In a virtual proclamation ceremony on Monday, a group of the state’s health and government officials marked the state’s commitment to programs supporting mental health; an awareness program that this year they are calling “Healthier Minds across the lifespan”.

Each year, Mental Health Colorado hosts Mental Health Proclamation Day at the Capitol to declare May as Mental Health Month, with this year’s theme, following a tumultuous year of COVID-19 pandemic, focused on healing together.

The group was led by Lt. Gov. Dianne Primavera, who read the proclamation. Mental Health Colorado President & CEO Vincent Atchity, the Colorado Behavioral Healthcare Council, the Mental Health Center of Denver, and the Colorado Department of Human Services came together to emphasize the importance of this month, at particular point in time.

“Good health is treating the whole person, their mind, their body and spirit….. we’ve lived with the pandemic, its side effects, an economic downturn,” said Lt. Gov. Dianne Primavera. “It is time to expand access to mental health care… for a full recovery of mind, body, and spirit.”

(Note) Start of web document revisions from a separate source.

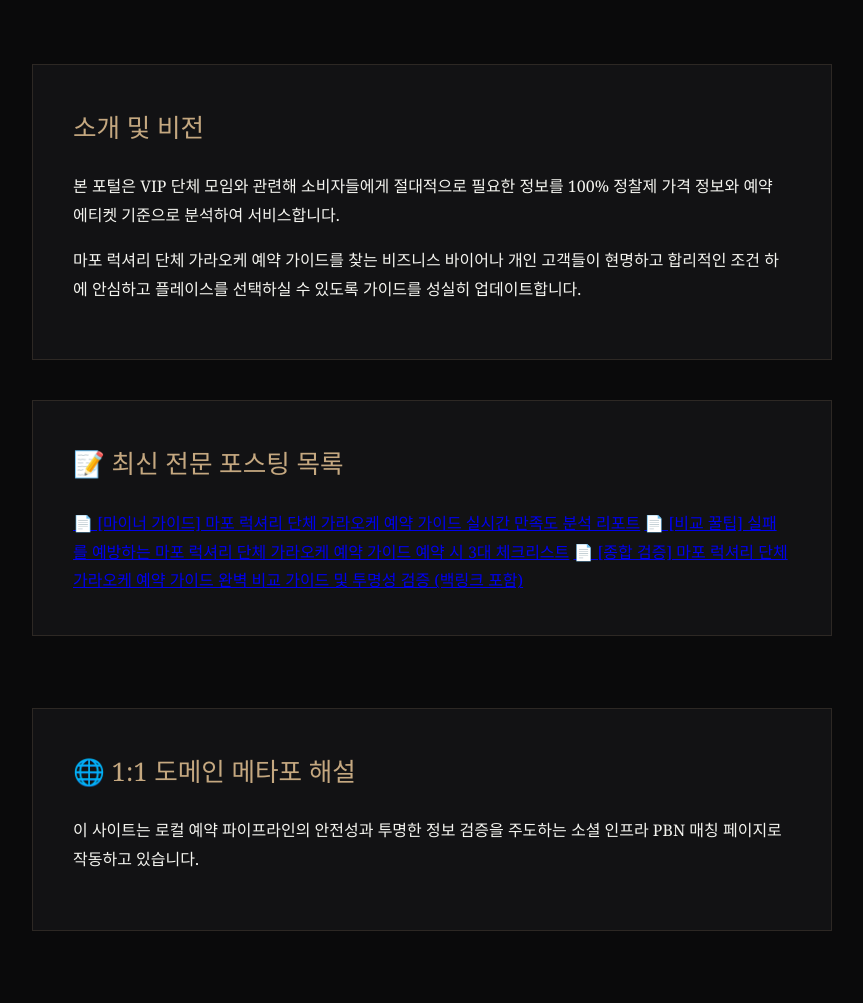
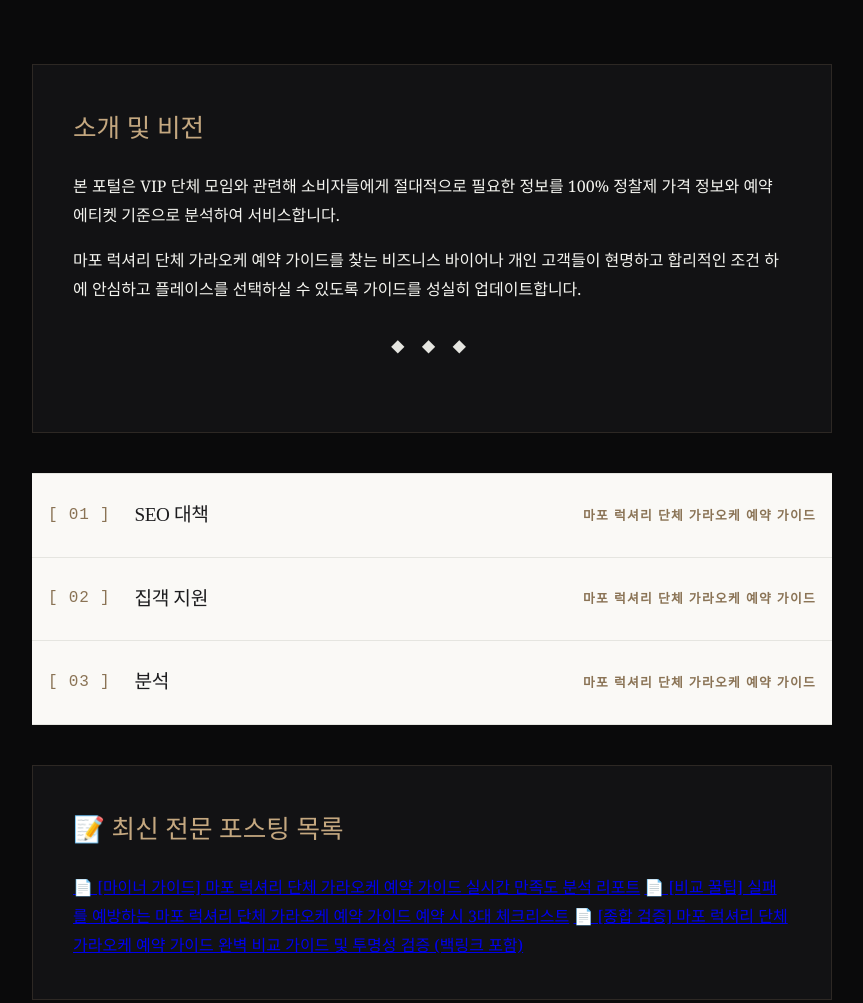
Before and after one commit to tidalhss-star/bp-t2-mens-esthe, a plain HTML site: page index.html in a window 1280 px wide. Shown: the top 1003 px of the page, without its empty margins (208-1071 px from the left). Drawn offline with Linux system fonts and the light colour scheme.

Commit message:
deploy: garbage-free snapshot 2026-05-26T00:02:53.793Z

```diff
--- a/index.html
+++ b/index.html
@@ -114,6 +114,8 @@
       text-align: right;
     }
   </style>
+<meta property="og:image" content="og-image.svg">
+<link rel="icon" type="image/svg+xml" href="favicon.svg">
 </head>
 <body>
   <div class="container">
@@ -123,7 +125,33 @@
       <h2>소개 및 비전</h2>
       <p>본 포털은 VIP 단체 모임와 관련해 소비자들에게 절대적으로 필요한 정보를 100% 정찰제 가격 정보와 예약 에티켓 기준으로 분석하여 서비스합니다.</p>
       <p>마포 럭셔리 단체 가라오케 예약 가이드를 찾는 비즈니스 바이어나 개인 고객들이 현명하고 합리적인 조건 하에 안심하고 플레이스를 선택하실 수 있도록 가이드를 성실히 업데이트합니다.</p>
-    </section>
+
+<div class="seo-visual-divider" role="separator" aria-label="마포 럭셔리 단체 가라오케 예약 가이드 구분선" style="margin:32px 0;text-align:center;color:#e5e5e0;font-size:0.85rem;letter-spacing:0.5em">◆ ◆ ◆</div>
+</section>
+
+<!-- SEO Visual 2: VIP 단체 모임 Cardless Editorial List -->
+<div class="seo-visual-cards" role="img" aria-label="마포 럭셔리 단체 가라오케 예약 가이드 VIP 단체 모임 — 신뢰할 수 있는 서비스"
+     style="display:flex;flex-direction:column;gap:0;margin:40px 0;border-top:1px solid #e5e5e0;border-bottom:1px solid #e5e5e0;background:#faf9f6">
+  <div style="display:flex;align-items:center;justify-content:space-between;padding:24px 16px;border-bottom:1px solid #e5e5e0;background:transparent">
+    <div style="display:flex;align-items:center;gap:24px">
+      <span style="font-family:monospace;font-size:1rem;color:#8a7355;letter-spacing:0.05em;font-weight:500">[ 01 ]</span>
+      <span style="font-family:serif;font-weight:400;font-size:1.2rem;color:#1c1c1e;letter-spacing:-0.02em">SEO 대책</span>
+    </div>
+    <span style="font-family:sans-serif;font-size:0.8rem;letter-spacing:0.1em;text-transform:uppercase;color:#8a7355;font-weight:600">마포 럭셔리 단체 가라오케 예약 가이드</span>
+  </div><div style="display:flex;align-items:center;justify-content:space-between;padding:24px 16px;border-bottom:1px solid #e5e5e0;background:transparent">
+    <div style="display:flex;align-items:center;gap:24px">
+      <span style="font-family:monospace;font-size:1rem;color:#8a7355;letter-spacing:0.05em;font-weight:500">[ 02 ]</span>
+      <span style="font-family:serif;font-weight:400;font-size:1.2rem;color:#1c1c1e;letter-spacing:-0.02em">집객 지원</span>
+    </div>
+    <span style="font-family:sans-serif;font-size:0.8rem;letter-spacing:0.1em;text-transform:uppercase;color:#8a7355;font-weight:600">마포 럭셔리 단체 가라오케 예약 가이드</span>
+  </div><div style="display:flex;align-items:center;justify-content:space-between;padding:24px 16px;border-bottom:none;background:transparent">
+    <div style="display:flex;align-items:center;gap:24px">
+      <span style="font-family:monospace;font-size:1rem;color:#8a7355;letter-spacing:0.05em;font-weight:500">[ 03 ]</span>
+      <span style="font-family:serif;font-weight:400;font-size:1.2rem;color:#1c1c1e;letter-spacing:-0.02em">분석</span>
+    </div>
+    <span style="font-family:sans-serif;font-size:0.8rem;letter-spacing:0.1em;text-transform:uppercase;color:#8a7355;font-weight:600">마포 럭셔리 단체 가라오케 예약 가이드</span>
+  </div>
+</div>
 
 
     <!-- T2 Supporting PBN Layout Content (Links list to posts) -->
```
Also changed, not shown: 1 other file.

“For many, the crisis we’ve experienced this year has driven home the reality that mental health is central  — we’re all experiencing this together. There are different phases at the same time….get through this, together….said Atchity. “The current wave of mental health challenges precedes an even greater wave of mental health needs … since our founding in 1953 focused on those with mental health issues we have advocated that each of us have the responsivity to support others.”

“The spotlight is on mental health after a really difficult year. More than one million Coloradans live with a diagnosed mental health condition — one in five,” said Dr. Michelle Barnes of the Colorado Dept. of Human Services. “During that pandemic that has risen about 32 percent.  Chances are, someone you know probably needs mental health help. One of the best things you can do to maintain mental health is keep up connections.”

Last September, the state set up a taskforce to create a blueprint for behavioral healthcare reform … “Frankly, we need a new behavioral health system,” she added. “We are personally committed to these efforts, [making them] accessible, and affordable for all Colorado

“I believe we are strong and we have the power to heal together,” said the CEO of Colorado Behavioral Council Doyle Forrestal.

“This may be the May where awareness goes broad, the pandemic has impacted all of us – our well being,” said President and CEO of Mental Health Centers of Denver Dr. Carl Clark, ” Our brains do a lot of things, but three big things: We think, we feel, we do stuff. What happens with stress, that’s what treatment really is – those areas where we can have trouble. I wish the Colorado Crisis line wasn’t called a crisis line — it’s for people with just a little bit of trouble too.”

“We call it mental health month and people immediately think of mental illness, but we all should pay attention to our mental health,” concluded Clark.

Those needing support can call the free and confidential Colorado Crisis line, at 1-844-493-8255.